Jill Osur-Myers, the mother of WSU offensive lineman Noah Osur-Myers, is working with the Hilinskis to get non-profit status for Hilinski’s Hope. She said the foundation hopes to start out by promoting best practices in mental wellness and performance coaching.

Many others have also adopted different ways to honor Tyler.

While making the rounds on the pre-draft circuit from the Senior Bowl to the NFL Scouting Combine, WSU quarterback Luke Falk has been vocal about the need for better resources and dialogue around mental health and suicide presentation in young males.

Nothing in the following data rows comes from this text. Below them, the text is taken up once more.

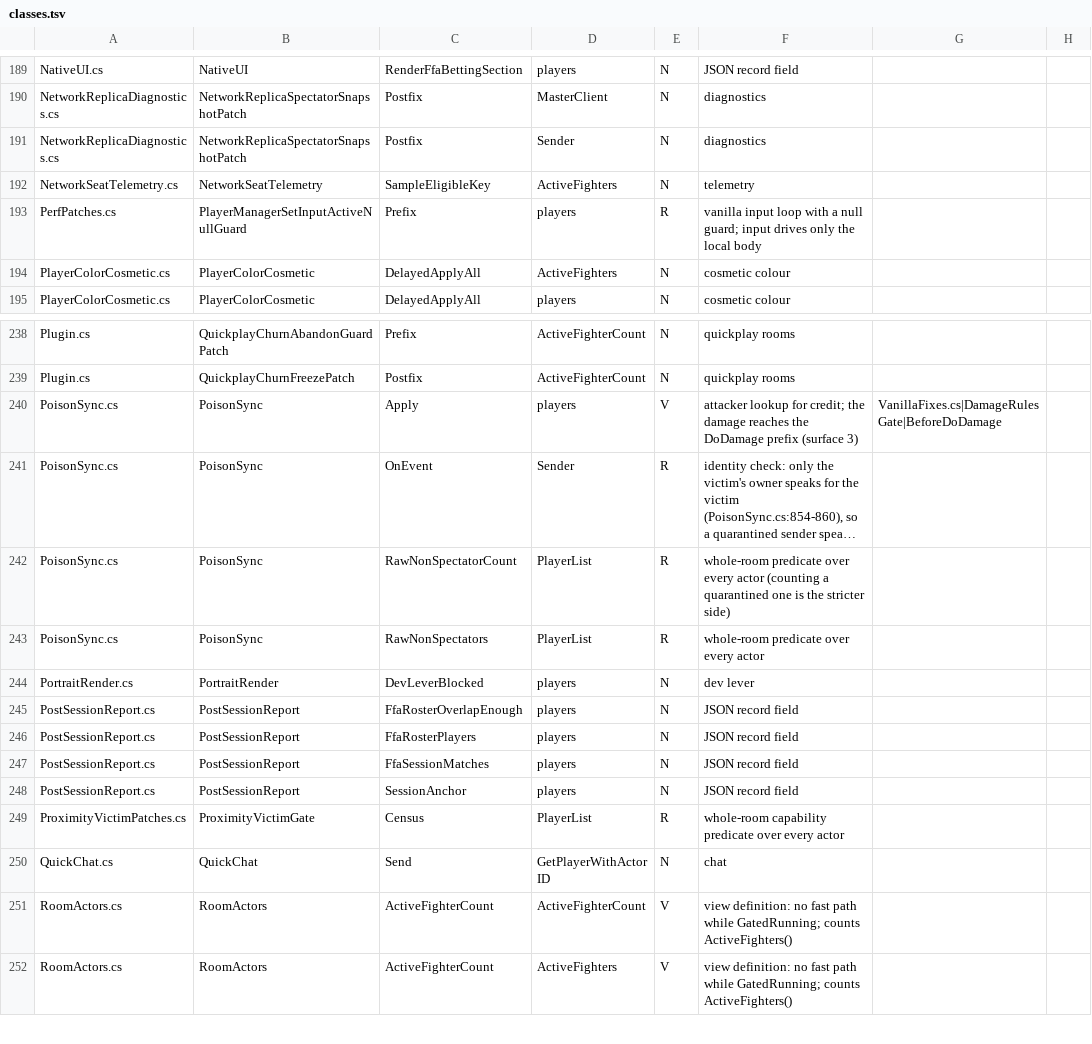
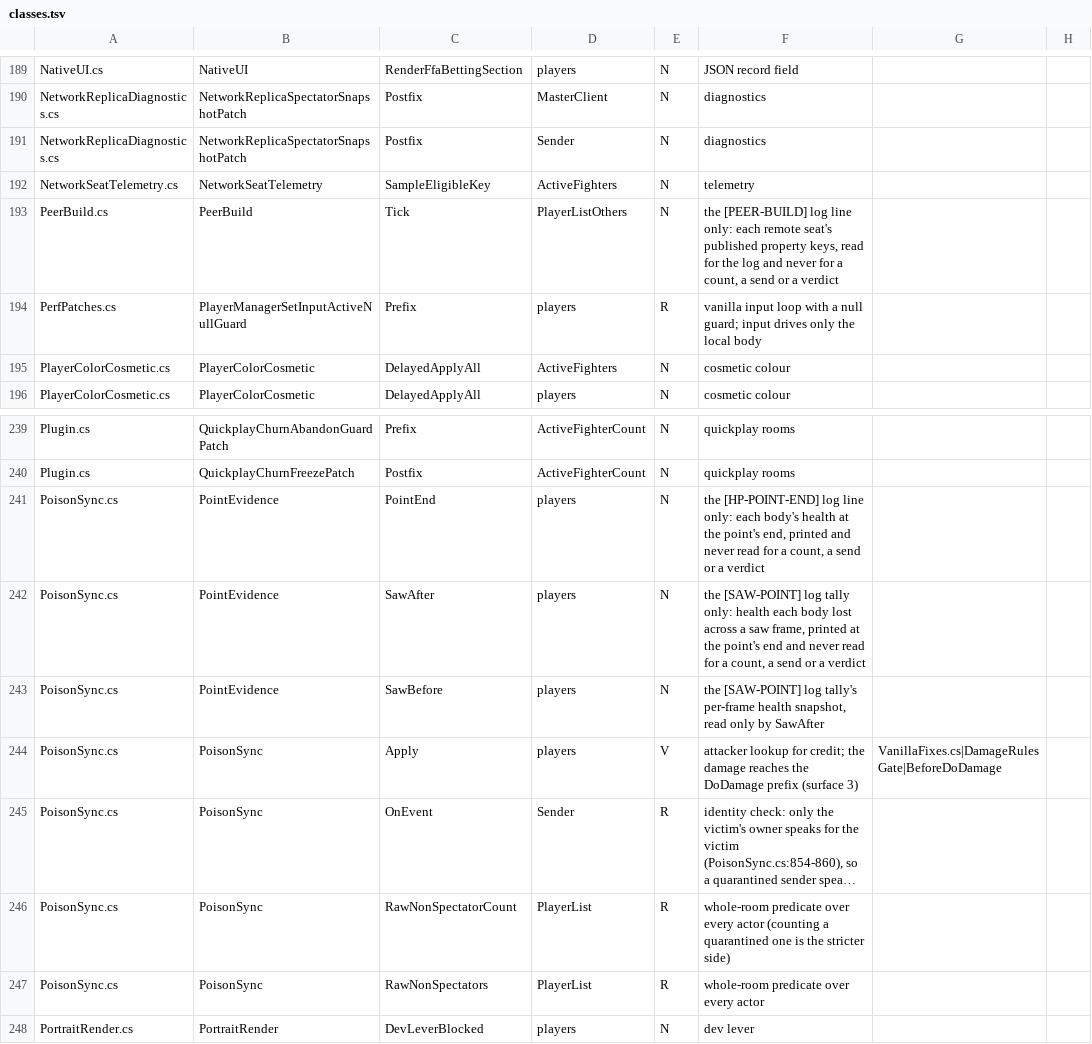
Before and after one commit to SidNDeed/SidsCompetitiveRounds, a TSV file: tools/kept_view_census/classes.tsv, drawn as a sheet; only a part is shown, gaps mark what is left out; the shorter side is filled out with more unchanged rows; long unchanged cells end in ….

```diff
--- a/tools/kept_view_census/classes.tsv
+++ b/tools/kept_view_census/classes.tsv
@@ -192,2 +192,3 @@ NetworkReplicaDiagnostics.cs	NetworkReplicaSpectatorSnapshotPatch	Postfix	Sender
 NetworkSeatTelemetry.cs	NetworkSeatTelemetry	SampleEligibleKey	ActiveFighters	N	telemetry	
+PeerBuild.cs	PeerBuild	Tick	PlayerListOthers	N	the [PEER-BUILD] log line only: each remote seat's published property keys, read for the log and never for a count, a send or a verdict	
 PerfPatches.cs	PlayerManagerSetInputActiveNullGuard	Prefix	players	R	vanilla input loop with a null guard; input drives only the local body	
@@ -239,2 +240,5 @@ Plugin.cs	QuickplayChurnAbandonGuardPatch	Prefix	ActiveFighterCount	N	quickplay
 Plugin.cs	QuickplayChurnFreezePatch	Postfix	ActiveFighterCount	N	quickplay rooms	
+PoisonSync.cs	PointEvidence	PointEnd	players	N	the [HP-POINT-END] log line only: each body's health at the point's end, printed and never read for a count, a send or a verdict	
+PoisonSync.cs	PointEvidence	SawAfter	players	N	the [SAW-POINT] log tally only: health each body lost across a saw frame, printed at the point's end and never read for a count, a send or a verdict	
+PoisonSync.cs	PointEvidence	SawBefore	players	N	the [SAW-POINT] log tally's per-frame health snapshot, read only by SawAfter	
 PoisonSync.cs	PoisonSync	Apply	players	V	attacker lookup for credit; the damage reaches the DoDamage prefix (surface 3)	VanillaFixes.cs|DamageRulesGate|BeforeDoDamage
```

Ryan Hilinski, Tyler’s younger brother, is a highly-touted 2019 quarterback recruit with multiple scholarship offers. He announced last week that he will wear his brother’s No. 3 jersey for the remainder of his football career.